But even here, politicians possess very little power over the budget bottom line. Governments can, of course, legislate to increase or decrease tax rates or benefit levels. But ultimately many other factors, such as pandemics, financial crises, commodity prices and the rate of joblessness determine the base of company profits or wages on which tax rates are applied and the need for spending on welfare such as jobless payments. You’ll have noticed by now that budgets frequently defy political promises to be “in surplus” at any particular point in time.
As for budget management during times of crisis, Australia has achieved a more recent bipartisan consensus that it is, indeed, the job of governments to step in and stimulate. Labor did it during the global financial crisis. The Coalition has just done it during the pandemic.
Voters can now be fairly confident that any future government of whichever political stripe will, if confronted with a future economic shock, respond broadly in line with advice from Treasury on the appropriate size and shape of the stimulus program required.
Again, that’s a good thing, folks.
So, on a day-to-day and even year-to-year horizon, it’s not immediately clear that your decision at the ballot box will make much difference to how our economy is “managed”.
That’s not to say, however, that politicians can’t make decisions which affect the economy. Over the longer term, they certainly do.
Politicians might not directly create jobs, set prices or entirely control the budget bottom line, but they do play an important role in tinkering with the incentives individuals face as they navigate their daily lives.
The shape and size of our tax system, for example, heavily influences the decisions individuals make about whether and how much to work. So, too, does the level of subsidy applied to childcare – particularly for women.
Public spending on education and skills also help influence the rate of “human capital accumulation” in the economy, which in turn heavily influences how productive we are as a nation.
Tax exemptions on differing forms of investment, such as investment properties, superannuation and direct share ownership, influence how much and where we invest our money.
The eagle-eyed among you will recognize what I’m talking about here is “microeconomic” policies – policies which alter the incentives individuals face.

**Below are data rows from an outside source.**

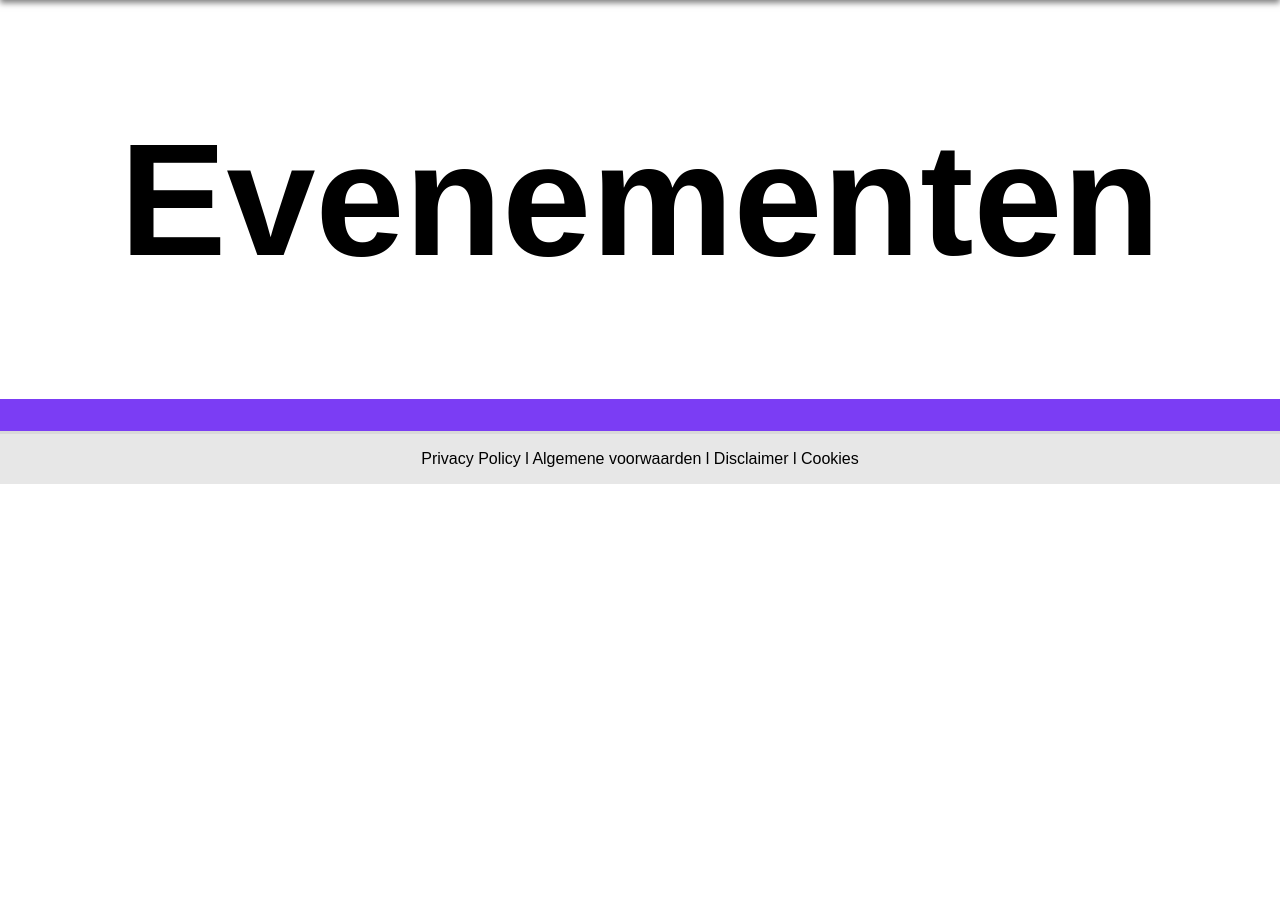
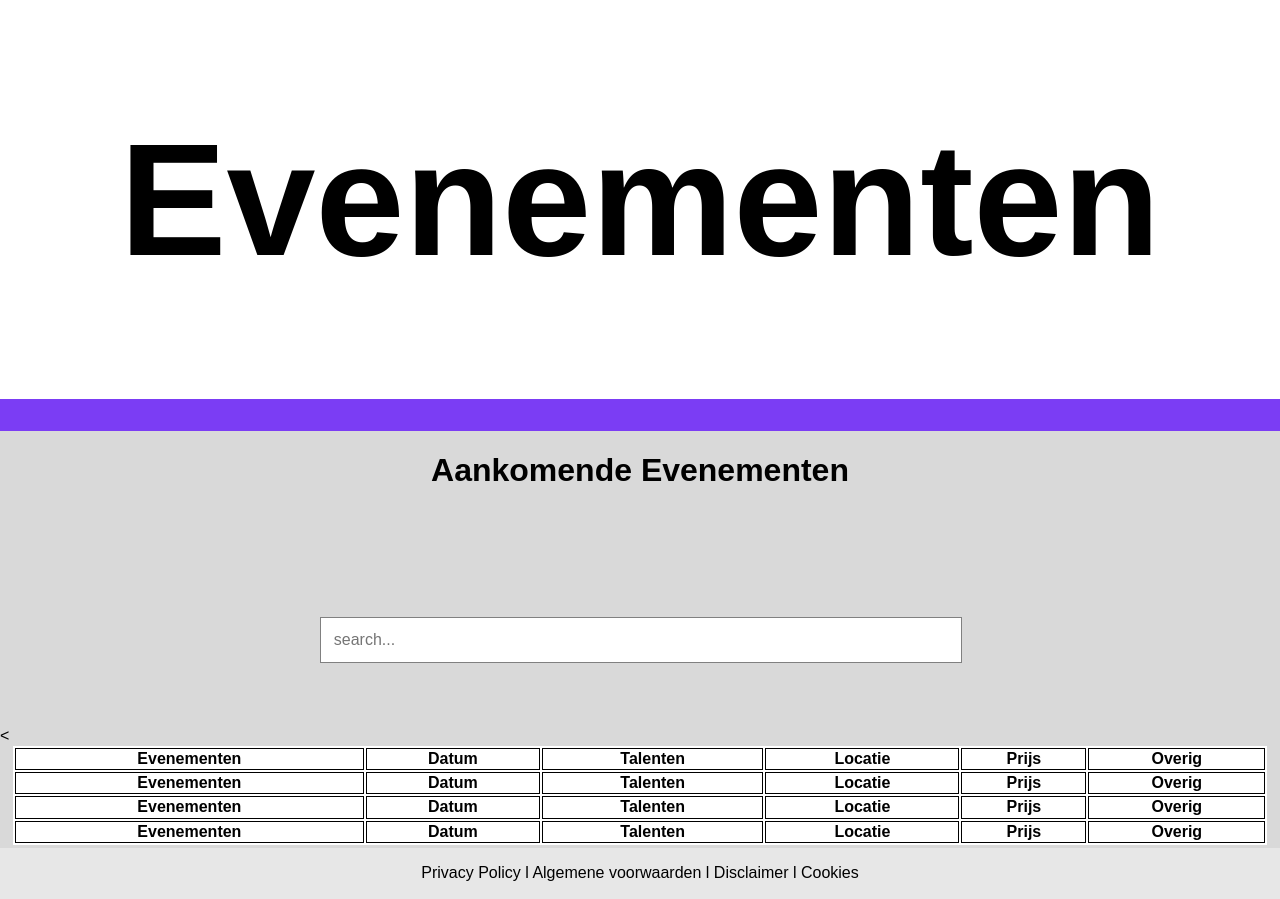
Before and after one commit to Jasirabdikarim/E3T, a PHP site: page /evenementen.php in a window 1280 px wide. Shown: the part 105-1004 px from the top of the page. Before the commit the page ends 589 px from the top, so only its background shows below. Run offline with PHP 8.4, Linux system fonts and the light colour scheme; lists and menus that the app fills with data are empty.

Commit message:
evenementen.php html and css site done

```diff
--- a/css/style.css
+++ b/css/style.css
@@ -180,11 +180,60 @@ footer {
     text-align: center;
     font-size:5em;
     grid-column: 1/5;
+    background-color: white;
 }
 
-.purplebar{
-	grid-column: 2/4;
+.purplebarwidth{
+	grid-column: 1/5;
     border-top-style: solid;
     border-top-width: 2em;
     border-top-color: rgba(123, 61, 244, 1);
 }
+
+#aankomende{
+    display: flex;
+    justify-content: center;
+    align-items: center;
+    flex-direction: column;
+    text-align: center;
+    font-size:1em;
+    grid-column: 1/5;
+    background-color: rgba(217, 217, 217, 1);
+}
+
+#searchform{
+    display: grid;
+    grid-column: 2/4;
+    align-items: center;
+    margin-bottom: 10%;
+}
+
+#search{
+    border: 1px solid grey;
+    padding: 2%;
+    margin-top: 10%;
+    align-items: center;
+    width: 96%;
+}
+
+#background{
+    background-color: rgba(217, 217, 217, 1);
+    grid-column: 1/5;
+
+}
+
+#agenda2 table {
+    background-color: white;
+    width: 98%;
+    margin-left: 1%;
+}
+
+#agenda2 th {
+    border: 1px solid black;
+  }
+
+  #agenda2 {
+    grid-column: 1/5;
+    background-color: rgba(217, 217, 217, 1);
+
+}
--- a/evenementen.php
+++ b/evenementen.php
@@ -20,13 +20,58 @@
                     <a href="inloggen.php">Inloggen</a>
                 </nav>
             </header>
+            <main id="background">
                 <div id="Evenementen";>
                     <h1> Evenementen </h2>
                 </div>
-            <div class ="purplebar"></div>
-
+                <div class ="purplebarwidth"></div>
+                <div id ="aankomende">
+                    <h1> Aankomende Evenementen <h1>
+                </div>
+                <div id="searchform">
+                    <form method="GET" action="talenten.php">
+                        <input type="text" id="search"  placeholder="search...">
+                    </form>
+                </div>
+                 <div id="agenda2">
+                    <table>
+                        <tr>
+                            <th>Evenementen</th>
+                            <th>Datum</th>
+                            <th>Talenten</th>
+                            <th>Locatie</th>
+                            <th>Prijs</th>
+                            <th>Overig</th>
+                        </tr>
+                        <tr>
+                            <<th>Evenementen</th>
+                            <th>Datum</th>
+                            <th>Talenten</th>
+                            <th>Locatie</th>
+                            <th>Prijs</th>
+                            <th>Overig</th>
+                        </tr>
+                        <tr>
+                        <th>Evenementen</th>
+                            <th>Datum</th>
+                            <th>Talenten</th>
+                            <th>Locatie</th>
+                            <th>Prijs</th>
+                            <th>Overig</th>
+                        </tr>
+                        <tr>
+                            <th>Evenementen</th>
+                            <th>Datum</th>
+                            <th>Talenten</th>
+                            <th>Locatie</th>
+                            <th>Prijs</th>
+                            <th>Overig</th>
+                        </tr>
+                        </table>
+                    </div>
                 <div id="subfooter";>
                     <p>Privacy Policy  l  Algemene voorwaarden  l  Disclaimer  l  Cookies</p>
                 </div>
+            </main>
         </body>
     </html>
```
Lines whose indentation alone changed are shown as unchanged.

Such policies are separate from the big levers of budget and interest rate policies which comprise “macroeconomic” policy.
Every galah in the pet store used to squawk about micro economic reforms, as former prime minister Paul Keating once memorably put it.
Today, the silence on the micro-economic reform front is deafening, and potentially stultifying for the future of our economy, whichever party wins power.
Australians deserve welfare-enhancing public goods and services, paid for via a tax system which does the least amount of damage to incentives to work and invest in socially productive assets.
Instead, we often get taxpayer money spent on projects for which the benefits do not exceed the costs and a tax system which too heavily penalises the returns from individual work effort and encourages excessive investment in some asset classes (like shelter).
Neither political party is promising much during this election campaign which will make a meaningful difference to these economic dilemmas. And we’ll all end up poorer for it.
Jacqueline Maley cuts through the noise of the federal election campaign with news, views and expert analysis. Sign up to our Australia Votes 2022 newsletter here.